Though respondents could classify their relationship within the framework, there was a lack of clarity. Respondents indicated that there were multiple brand statements which could be used to describe their brand relationship – they did not perceive the relationship types to be mutually exclusive. Reasons uncovered in the qualitative stage indicated some informants were aware of their relationship changing over time or in response to different situations, e.g., moving out of the family home or moving to another country.
“…so things that I liked when I was at home I bring with me and things that I had negative relationships I would leave that. Cause you have more freedom of choice…It was like, empowerment, kind of, finally up to me to decide. So I just
looked to what I really liked, rather than what I had always been given.” (R4:
male) Thus it can be inferred that relationships going through transition stages due to situational influences may result in a change in how respondents perceive these relationships.

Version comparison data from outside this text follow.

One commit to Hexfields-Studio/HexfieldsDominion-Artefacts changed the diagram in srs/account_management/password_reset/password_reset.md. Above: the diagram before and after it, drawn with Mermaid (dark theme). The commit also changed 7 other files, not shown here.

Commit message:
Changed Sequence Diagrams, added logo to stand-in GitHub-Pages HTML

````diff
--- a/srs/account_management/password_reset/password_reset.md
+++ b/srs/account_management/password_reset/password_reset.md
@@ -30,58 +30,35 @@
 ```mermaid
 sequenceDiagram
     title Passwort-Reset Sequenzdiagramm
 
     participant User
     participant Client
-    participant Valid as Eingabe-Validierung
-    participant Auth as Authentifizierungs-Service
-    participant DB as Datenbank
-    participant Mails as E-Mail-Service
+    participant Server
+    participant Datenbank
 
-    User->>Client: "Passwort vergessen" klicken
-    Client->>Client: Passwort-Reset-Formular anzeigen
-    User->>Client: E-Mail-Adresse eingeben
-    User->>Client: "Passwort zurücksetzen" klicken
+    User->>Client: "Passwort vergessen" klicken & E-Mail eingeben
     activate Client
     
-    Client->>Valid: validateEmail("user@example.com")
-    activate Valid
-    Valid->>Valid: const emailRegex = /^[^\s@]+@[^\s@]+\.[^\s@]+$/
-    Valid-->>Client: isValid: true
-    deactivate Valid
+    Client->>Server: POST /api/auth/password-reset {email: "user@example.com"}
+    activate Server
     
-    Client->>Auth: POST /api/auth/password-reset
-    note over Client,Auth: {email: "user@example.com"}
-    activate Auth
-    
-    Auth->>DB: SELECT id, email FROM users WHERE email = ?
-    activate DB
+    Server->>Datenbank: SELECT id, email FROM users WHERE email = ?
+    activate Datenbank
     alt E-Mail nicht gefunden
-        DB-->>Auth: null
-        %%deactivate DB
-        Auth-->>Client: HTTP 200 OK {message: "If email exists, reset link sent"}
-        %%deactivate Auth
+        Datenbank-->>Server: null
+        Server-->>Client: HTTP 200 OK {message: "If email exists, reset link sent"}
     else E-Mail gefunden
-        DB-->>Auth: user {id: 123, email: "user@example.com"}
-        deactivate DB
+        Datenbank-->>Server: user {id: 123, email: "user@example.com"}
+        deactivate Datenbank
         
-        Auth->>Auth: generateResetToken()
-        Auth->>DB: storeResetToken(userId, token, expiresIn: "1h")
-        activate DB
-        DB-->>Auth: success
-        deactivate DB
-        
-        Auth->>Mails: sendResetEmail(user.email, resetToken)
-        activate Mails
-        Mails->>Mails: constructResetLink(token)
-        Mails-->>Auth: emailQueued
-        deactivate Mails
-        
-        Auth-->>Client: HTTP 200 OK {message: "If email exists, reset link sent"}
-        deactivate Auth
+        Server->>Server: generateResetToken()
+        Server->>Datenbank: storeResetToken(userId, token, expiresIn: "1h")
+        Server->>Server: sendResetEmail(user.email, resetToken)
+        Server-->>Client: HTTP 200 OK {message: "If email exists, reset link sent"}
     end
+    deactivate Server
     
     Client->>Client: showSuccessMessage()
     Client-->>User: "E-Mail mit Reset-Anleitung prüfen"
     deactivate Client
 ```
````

Not all brand relationships were able to be classified within the framework. Though respondents felt the relationship descriptors did describe many of their brand relationships, there were still a large proportion of brand relationships respondents were apprehensive to describe in terms of relational descriptors. The homogeneity of the brands also made it difficult to classify their interactions with the brand with words evoking emotion, indicating little emotional attachment to the brands they used.

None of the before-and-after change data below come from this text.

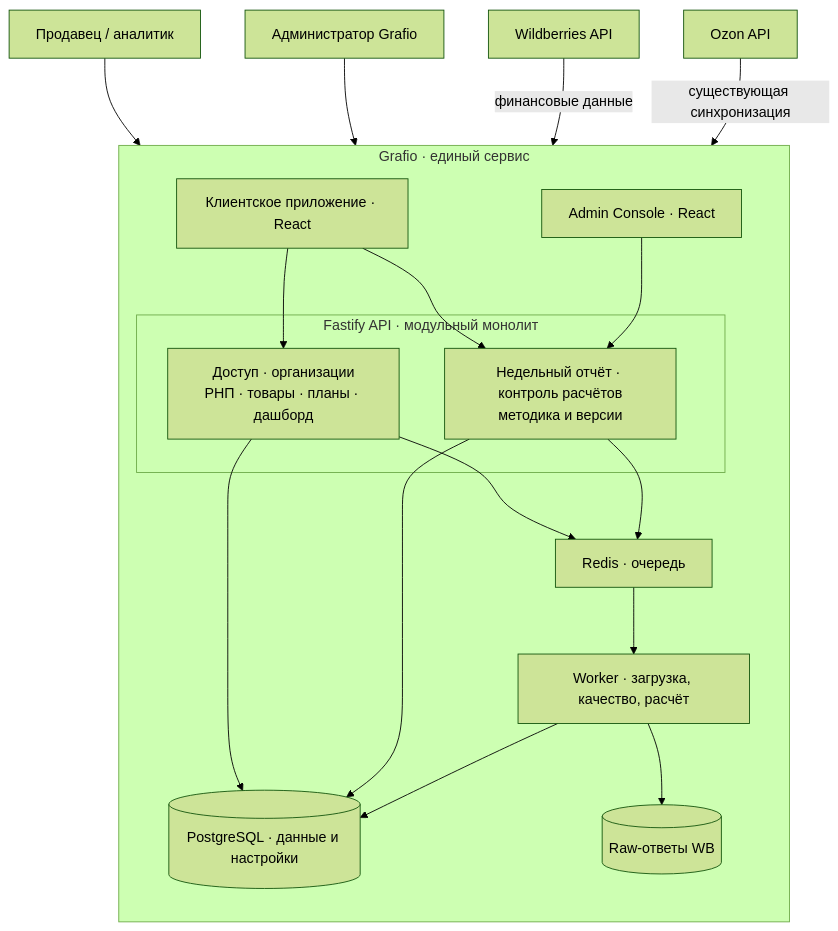
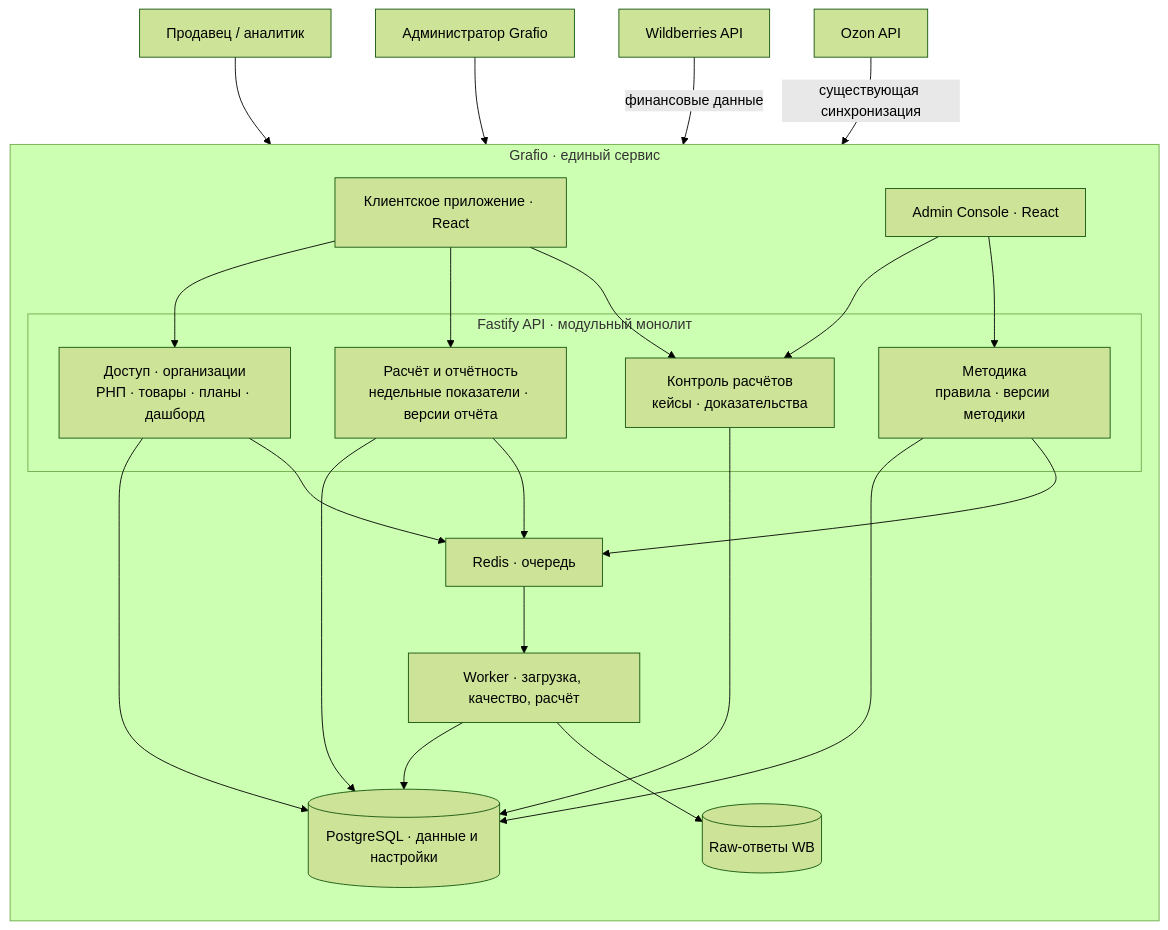
The second of 2 diagrams in CASE-STUDY.md (onlyuncia/grafio-product-docs), drawn with Mermaid (forest theme) before and after one commit. The commit also changed other lines of this file and 1 other file, not shown here.

Commit message:
docs: separate reporting, cases and methodology in overview

````diff
--- a/CASE-STUDY.md
+++ b/CASE-STUDY.md
@@ -76,30 +76,37 @@
 ```mermaid
 flowchart TB
   USER["Продавец / аналитик"] --> UI
   ADMIN_USER["Администратор Grafio"] --> ADMIN_UI
 
   subgraph GRAFIO["Grafio · единый сервис"]
     direction TB
     UI["Клиентское приложение · React"]
     ADMIN_UI["Admin Console · React"]
 
     subgraph API["Fastify API · модульный монолит"]
       CORE["Доступ · организации<br/>РНП · товары · планы · дашборд"]
-      FINANCE["Недельный отчёт · контроль расчётов<br/>методика и версии"]
+      REPORT["Расчёт и отчётность<br/>недельные показатели · версии отчёта"]
+      CASES["Контроль расчётов<br/>кейсы · доказательства"]
+      RULES["Методика<br/>правила · версии методики"]
     end
 
     UI --> CORE
-    UI --> FINANCE
-    ADMIN_UI --> FINANCE
+    UI --> REPORT
+    UI --> CASES
+    ADMIN_UI --> CASES
+    ADMIN_UI --> RULES
     CORE --> DB[(PostgreSQL · данные и настройки)]
-    FINANCE --> DB
+    REPORT --> DB
+    CASES --> DB
+    RULES --> DB
     CORE --> QUEUE["Redis · очередь"]
-    FINANCE --> QUEUE
+    REPORT --> QUEUE
+    RULES --> QUEUE
     QUEUE --> WORKER["Worker · загрузка, качество, расчёт"]
     WORKER --> DB
     WORKER --> RAW[(Raw-ответы WB)]
   end
 
   WB["Wildberries API"] -->|финансовые данные| WORKER
   OZON["Ozon API"] -->|существующая синхронизация| WORKER
 ```
````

“So, I don’t know, many of them were, didn’t describe my relationship because I don’t feel like I have one with any of the brands.” (R9: female) Rather than a relationship, respondents saw their interactions as habit, or preference of usage.

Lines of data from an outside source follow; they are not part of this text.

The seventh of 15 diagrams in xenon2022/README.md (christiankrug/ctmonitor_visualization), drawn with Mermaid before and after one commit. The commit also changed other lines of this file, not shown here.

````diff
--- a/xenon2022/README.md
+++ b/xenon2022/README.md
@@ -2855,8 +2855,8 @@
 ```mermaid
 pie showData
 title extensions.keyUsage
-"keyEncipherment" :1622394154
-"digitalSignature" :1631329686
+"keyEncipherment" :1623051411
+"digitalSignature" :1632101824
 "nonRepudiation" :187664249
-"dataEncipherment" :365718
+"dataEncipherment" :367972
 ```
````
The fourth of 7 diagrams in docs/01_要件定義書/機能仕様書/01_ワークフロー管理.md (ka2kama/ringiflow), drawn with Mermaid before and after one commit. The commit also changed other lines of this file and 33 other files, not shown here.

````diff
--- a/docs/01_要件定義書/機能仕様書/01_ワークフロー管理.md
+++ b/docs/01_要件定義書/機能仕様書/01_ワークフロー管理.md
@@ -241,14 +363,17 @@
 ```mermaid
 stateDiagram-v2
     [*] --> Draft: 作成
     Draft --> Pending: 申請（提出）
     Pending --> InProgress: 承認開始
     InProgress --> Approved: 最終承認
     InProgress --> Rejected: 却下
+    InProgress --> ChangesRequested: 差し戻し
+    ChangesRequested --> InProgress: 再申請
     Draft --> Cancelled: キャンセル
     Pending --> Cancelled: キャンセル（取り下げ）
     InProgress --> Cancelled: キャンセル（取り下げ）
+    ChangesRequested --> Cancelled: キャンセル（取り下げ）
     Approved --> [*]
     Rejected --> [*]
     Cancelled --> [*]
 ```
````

“… it was a little difficult; I don’t think there was an apparent link to certain products or beverage brand…. I wouldn’t say that it is a relationship, I think it is just a preference of usage.” (R2: male) “I don’t know if it’s so much that it’s addictive but it’s more, habit..I have used it and, it does the job” (R7: male).
Others described the relationship as neutral because they do not want to go to the effort to look for another brand.
“Because almost all brands are quite good, they are, but if you get something that you want, you feel it is good, then you go for it and try it, and then you stick to it because it just takes so much effort and time to look for something that is better. I mean you will never end up finding it. You know, I am just fine with whatever I have.” (R9: female) A difference was indicated between males and females in their ability to classify their brand relationships and their relevance. Results indicated that more females were able to classify more of their brand relationships under the framework than males.
“For a chick, maybe like who has perfume or some other like cosmetic stuff then they just relate to that first question more but like yeah, for my particular example no it wasn’t very good.”(R6: male) There were some indications that the categories were related to gender with some informants in the depth interviews indicating that it was easier to classify certain brands as relationship partners in some categories compared to others. Males indicated that it may be easier to classify beverage brands as relationship partners; female informants explained statements were more appropriate to describe their association with the personal care brands.
Respondents found it difficult to relate to or use certain dimensions. Though there were certain dimensions on which informants could classify their relationships, e.g., valence, engagement (voluntary – non-voluntary), there were certain dimensions rarely referred to by informants, in particular the symmetry and intensity dimensions. The very few brand stories that used the symmetry dimension were discussed in terms of Equality rather than Inequality, indicating possible difficulty relating to this dimension for brands in FMCG categories.